Arts Marketing, the blog of Chad Bauman, director of communications at Arena Stage and always a must-read, is posting some inconvenient truths about the demographic challenges facing live theater. (“Demographic challenges” is the euphemism for “fewer young folks are attending the theater and the average age is rising faster than the federal deficit.”)
First, I recommend CFR readers check the post out in full. But one aspect particularly intrigued me. The title is “The Truth About Attracting Younger Audiences,” and Bauman briskly contextualizes his discussion in terms of the four marketing Ps: product, price, place and promotion. It’s all about debunking received wisdom:

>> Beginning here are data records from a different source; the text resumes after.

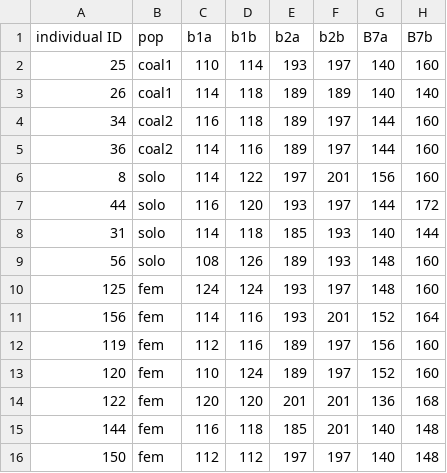
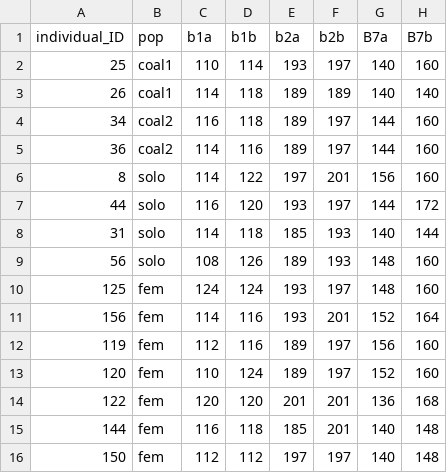
Before and after one commit to cranders-bio/fish_biol_340, a CSV file: lab_4/data/turkey_parents.csv, drawn as a sheet; only a part is shown; the diff names each change by its address in the sheet, - before the commit and + after, or states it on an @@ line.

```diff
--- a/lab_4/data/turkey_parents.csv
+++ b/lab_4/data/turkey_parents.csv
-A1: individual ID
+A1: individual_ID
```
Also changed, not shown: 1 other file.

“If your core artistic product is not appealing to younger audiences, then you will almost assuredly fail to get them to fully engage with your organization.”
“…many younger audience members have money, and are not as price sensitive as some of us assume…”
“Video + Facebook + Podcasts does not automatically = younger audiences. You should think of new media tools as just a means of communicating. Nothing more, nothing less.”
But he really touches the third rail when he alludes to the holy grail of etiquette:
…we should be asking ourselves if our institutions are welcoming to younger audiences. Churches and theaters are both struggling to attract younger members, and I believe are failing for many of the same reasons. Things to ponder: 1) what is the average age of your ushers? if they are the first people to welcome your audience, would someone in their 20s be welcomed by a peer or by someone that could be their grandparent? 2) Gen X’ers can barely remember a life without computers. Millenials have never been without the Internet. Yet we expect audiences to disconnect and remain in a dome of silence when they are at our institutions….
So here’s the question: What is Arena Stage specifically doing, offering or permitting in the realm of welcoming younger audiences? What is the average age of an Arena Stage usher? Must Arena Stage audiences remain in a “dome of silence” when they attend performances? Should they, for example, be allowed to quietly tweet?
To be clear, I’m not criticizing Bauman at all. He’s really quite right. But is Arena Stage leading the way? A case study, I think, would be extremely welcome by the regional theater marketing and PR communities.